It took me a while to reply to François Lamotte, from Shoob, who wanted to know how various bloggers were writing their posts. He asked us to define five key points — or principles. Personally, I have only one principle when I write, be it a report, a presentation, a personal e-mail, a postcard or a post on a blog. And it is only three words long: respect the reader. Of course, writing a blog and an academic paper are two different things. So read more to discover my personal guidelines. UPDATE (November 8, 2006): you can read the French version of these guidelines in “Comment blogue Roland Piquepaille?” published by François on Shoob.
Choose an interesting subject
For my blogs about emerging trends (ZDNet or Primidi), I usually select a subject which has not yet be treated by the mainstream media or blogs with large readership. And I’m choosing only one subject daily on more than a thousand articles that I read — partially or totally.
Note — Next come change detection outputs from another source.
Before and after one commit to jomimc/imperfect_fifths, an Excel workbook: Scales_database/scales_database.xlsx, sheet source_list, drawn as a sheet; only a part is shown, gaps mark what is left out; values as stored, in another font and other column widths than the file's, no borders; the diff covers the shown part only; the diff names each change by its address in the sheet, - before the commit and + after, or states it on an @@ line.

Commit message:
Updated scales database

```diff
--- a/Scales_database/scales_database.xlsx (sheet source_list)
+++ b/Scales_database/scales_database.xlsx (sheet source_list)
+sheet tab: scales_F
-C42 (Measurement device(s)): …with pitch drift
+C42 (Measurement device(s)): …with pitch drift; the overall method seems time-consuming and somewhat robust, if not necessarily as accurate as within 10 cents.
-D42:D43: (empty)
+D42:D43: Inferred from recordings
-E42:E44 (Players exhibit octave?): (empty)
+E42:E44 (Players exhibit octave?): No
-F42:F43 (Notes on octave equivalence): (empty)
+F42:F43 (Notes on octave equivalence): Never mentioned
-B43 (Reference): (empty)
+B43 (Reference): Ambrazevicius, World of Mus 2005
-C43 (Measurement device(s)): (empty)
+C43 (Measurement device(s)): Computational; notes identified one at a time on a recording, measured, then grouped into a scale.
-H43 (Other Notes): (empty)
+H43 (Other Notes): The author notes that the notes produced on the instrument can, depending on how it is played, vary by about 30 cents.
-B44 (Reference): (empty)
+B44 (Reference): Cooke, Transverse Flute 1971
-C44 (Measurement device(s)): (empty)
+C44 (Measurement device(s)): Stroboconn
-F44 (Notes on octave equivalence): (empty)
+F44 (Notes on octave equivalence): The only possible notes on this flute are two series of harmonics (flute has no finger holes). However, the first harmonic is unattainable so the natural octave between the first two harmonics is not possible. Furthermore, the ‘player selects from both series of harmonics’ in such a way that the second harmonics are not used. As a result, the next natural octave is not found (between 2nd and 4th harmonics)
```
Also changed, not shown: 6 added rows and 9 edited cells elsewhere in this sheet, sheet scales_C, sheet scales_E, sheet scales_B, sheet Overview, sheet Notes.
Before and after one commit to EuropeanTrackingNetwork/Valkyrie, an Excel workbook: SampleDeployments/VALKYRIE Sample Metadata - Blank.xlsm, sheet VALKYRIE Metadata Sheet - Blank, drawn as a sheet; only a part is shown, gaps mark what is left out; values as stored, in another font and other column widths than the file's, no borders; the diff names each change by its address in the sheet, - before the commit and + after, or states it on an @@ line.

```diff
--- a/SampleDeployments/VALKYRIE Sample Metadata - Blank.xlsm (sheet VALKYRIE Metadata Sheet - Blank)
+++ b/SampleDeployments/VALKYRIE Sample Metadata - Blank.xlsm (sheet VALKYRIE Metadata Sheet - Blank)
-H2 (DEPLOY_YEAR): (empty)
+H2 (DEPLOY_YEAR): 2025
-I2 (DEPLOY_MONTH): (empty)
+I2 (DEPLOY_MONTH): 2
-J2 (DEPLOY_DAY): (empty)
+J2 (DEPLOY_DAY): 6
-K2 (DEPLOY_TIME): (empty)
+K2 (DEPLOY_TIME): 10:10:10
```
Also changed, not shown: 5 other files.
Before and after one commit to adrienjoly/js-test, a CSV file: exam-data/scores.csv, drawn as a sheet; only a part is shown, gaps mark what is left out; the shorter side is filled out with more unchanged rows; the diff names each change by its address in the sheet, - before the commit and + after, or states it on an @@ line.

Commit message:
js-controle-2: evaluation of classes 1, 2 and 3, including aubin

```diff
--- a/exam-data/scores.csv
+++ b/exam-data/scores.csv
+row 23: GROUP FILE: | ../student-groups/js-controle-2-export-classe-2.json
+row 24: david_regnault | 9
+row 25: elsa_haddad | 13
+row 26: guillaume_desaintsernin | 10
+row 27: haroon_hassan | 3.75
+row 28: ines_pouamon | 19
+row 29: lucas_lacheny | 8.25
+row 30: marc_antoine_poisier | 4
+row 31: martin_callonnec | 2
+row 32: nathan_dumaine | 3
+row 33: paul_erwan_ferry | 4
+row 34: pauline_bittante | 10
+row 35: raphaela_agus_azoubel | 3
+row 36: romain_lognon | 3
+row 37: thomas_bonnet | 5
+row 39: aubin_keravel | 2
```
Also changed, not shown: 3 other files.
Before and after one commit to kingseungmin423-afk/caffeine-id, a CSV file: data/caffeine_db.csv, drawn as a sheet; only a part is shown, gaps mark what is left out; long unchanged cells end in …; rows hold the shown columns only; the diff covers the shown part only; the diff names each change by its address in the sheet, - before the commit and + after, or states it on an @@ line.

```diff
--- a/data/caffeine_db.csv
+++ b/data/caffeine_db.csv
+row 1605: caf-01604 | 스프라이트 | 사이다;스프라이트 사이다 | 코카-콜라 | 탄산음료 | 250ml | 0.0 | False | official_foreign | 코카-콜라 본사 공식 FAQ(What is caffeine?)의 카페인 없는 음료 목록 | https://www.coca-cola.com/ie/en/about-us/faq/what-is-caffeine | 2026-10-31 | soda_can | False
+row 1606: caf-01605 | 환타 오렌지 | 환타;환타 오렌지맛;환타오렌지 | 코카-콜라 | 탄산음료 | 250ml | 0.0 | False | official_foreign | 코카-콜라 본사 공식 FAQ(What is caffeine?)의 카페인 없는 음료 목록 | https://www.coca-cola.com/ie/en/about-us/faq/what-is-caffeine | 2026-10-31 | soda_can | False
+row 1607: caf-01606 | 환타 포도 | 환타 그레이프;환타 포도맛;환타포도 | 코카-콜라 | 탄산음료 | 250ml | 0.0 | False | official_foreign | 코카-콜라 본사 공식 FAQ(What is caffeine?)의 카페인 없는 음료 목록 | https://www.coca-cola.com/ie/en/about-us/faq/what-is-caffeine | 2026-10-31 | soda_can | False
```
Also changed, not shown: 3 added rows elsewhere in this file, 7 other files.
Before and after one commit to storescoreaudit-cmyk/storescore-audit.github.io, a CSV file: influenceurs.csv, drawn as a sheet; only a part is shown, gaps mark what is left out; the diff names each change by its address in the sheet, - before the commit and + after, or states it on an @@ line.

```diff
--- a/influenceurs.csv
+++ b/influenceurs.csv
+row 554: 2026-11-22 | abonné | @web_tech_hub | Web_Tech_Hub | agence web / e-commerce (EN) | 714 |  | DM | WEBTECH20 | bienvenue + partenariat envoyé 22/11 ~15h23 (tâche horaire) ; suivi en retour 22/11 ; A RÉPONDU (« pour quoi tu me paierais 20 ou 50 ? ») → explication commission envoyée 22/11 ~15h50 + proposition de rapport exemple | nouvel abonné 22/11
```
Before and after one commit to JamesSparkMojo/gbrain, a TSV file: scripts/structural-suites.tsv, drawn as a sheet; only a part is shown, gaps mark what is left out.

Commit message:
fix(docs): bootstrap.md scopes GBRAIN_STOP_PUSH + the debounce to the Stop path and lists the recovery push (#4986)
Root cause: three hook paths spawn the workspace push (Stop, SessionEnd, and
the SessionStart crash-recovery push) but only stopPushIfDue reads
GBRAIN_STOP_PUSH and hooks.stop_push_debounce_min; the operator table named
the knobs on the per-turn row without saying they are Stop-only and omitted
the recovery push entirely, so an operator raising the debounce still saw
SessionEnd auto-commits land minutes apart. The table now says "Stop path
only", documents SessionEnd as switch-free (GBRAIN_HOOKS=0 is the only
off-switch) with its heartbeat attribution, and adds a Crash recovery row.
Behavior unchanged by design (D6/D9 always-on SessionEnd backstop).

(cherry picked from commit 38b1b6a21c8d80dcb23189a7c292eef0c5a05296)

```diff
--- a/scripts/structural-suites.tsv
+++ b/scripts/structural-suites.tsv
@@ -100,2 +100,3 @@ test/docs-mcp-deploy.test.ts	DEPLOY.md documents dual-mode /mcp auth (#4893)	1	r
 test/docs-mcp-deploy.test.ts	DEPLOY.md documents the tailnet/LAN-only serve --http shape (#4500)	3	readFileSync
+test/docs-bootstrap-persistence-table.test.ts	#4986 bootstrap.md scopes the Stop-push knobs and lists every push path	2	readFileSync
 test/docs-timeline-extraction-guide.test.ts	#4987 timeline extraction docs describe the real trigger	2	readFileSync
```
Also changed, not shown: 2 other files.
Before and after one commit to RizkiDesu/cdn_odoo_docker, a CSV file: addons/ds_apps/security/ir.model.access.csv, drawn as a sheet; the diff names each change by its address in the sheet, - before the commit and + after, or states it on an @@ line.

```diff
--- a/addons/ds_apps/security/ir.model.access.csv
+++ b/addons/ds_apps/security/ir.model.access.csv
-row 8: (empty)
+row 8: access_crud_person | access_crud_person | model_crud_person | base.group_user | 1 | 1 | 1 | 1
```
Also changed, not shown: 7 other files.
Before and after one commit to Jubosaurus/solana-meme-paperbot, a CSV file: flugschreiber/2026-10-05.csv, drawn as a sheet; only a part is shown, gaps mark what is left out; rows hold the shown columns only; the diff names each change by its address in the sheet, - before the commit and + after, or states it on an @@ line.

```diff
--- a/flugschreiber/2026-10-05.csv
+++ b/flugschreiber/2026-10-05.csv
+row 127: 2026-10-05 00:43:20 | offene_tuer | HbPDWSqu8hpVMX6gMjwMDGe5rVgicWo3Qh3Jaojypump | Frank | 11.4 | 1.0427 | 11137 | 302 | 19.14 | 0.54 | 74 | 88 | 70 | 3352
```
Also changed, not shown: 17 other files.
For the ones focused about why companies should use blogs (Blogs for Companies or ITtoolbox), my selecting process is slightly different. For example, if I want to write about the latest corporate blog launched by Intel, I’m waiting until there are enough posts to see if the blog has a future or not — according to me. Being the first to write about this blog is not interesting for me — and my readers (read this for more details).
In both cases, as I’m publishing “knowledge blogs,” I usually avoid to write about subjects which already have abundantly commented on.
Find references and pictures
Even if some bloggers say they’re dead, press releases still exist. And the mainstream media also are still alive — and well, at least for some. But often, and probably because they have to face the competition of some influent bloggers, news releases and press articles have a tendency to rush. Sometimes, they mention a researcher’s name or the name of the journal which published his latest work. When I decide to publish a post about a specific subject, I’m looking for the exact references and even previous publications from this researcher or his lab. I’m also searching for illustrations which will allow the reader to better understand what are the concepts behind a specific research work.
Check all the facts
Even if you’re reading very well established newspapers or magazines, it’s better to look at possible mistakes and to double check if their numbers are right. Like when the French news magazine L’Express wrote a few months ago that IBM had 130,000 employees: at this time, IBM employed 330,000 persons (read this for more details).
When I decided two days ago to write that an American astronomer was envisioning to build a ’sun umbrella’ to protect us from the global warming consequences, a project which could cost as much as $2,5 trillion, I searched for several confirmations. First, I wanted to know if I was not dreaming, and then, I really needed to validate such an incredible information. After checking if the information was true, I wrote a note which has now been picked in a way or another by influential blogs, such as Engadget, Defense Tech or Slashdot (read this for more details).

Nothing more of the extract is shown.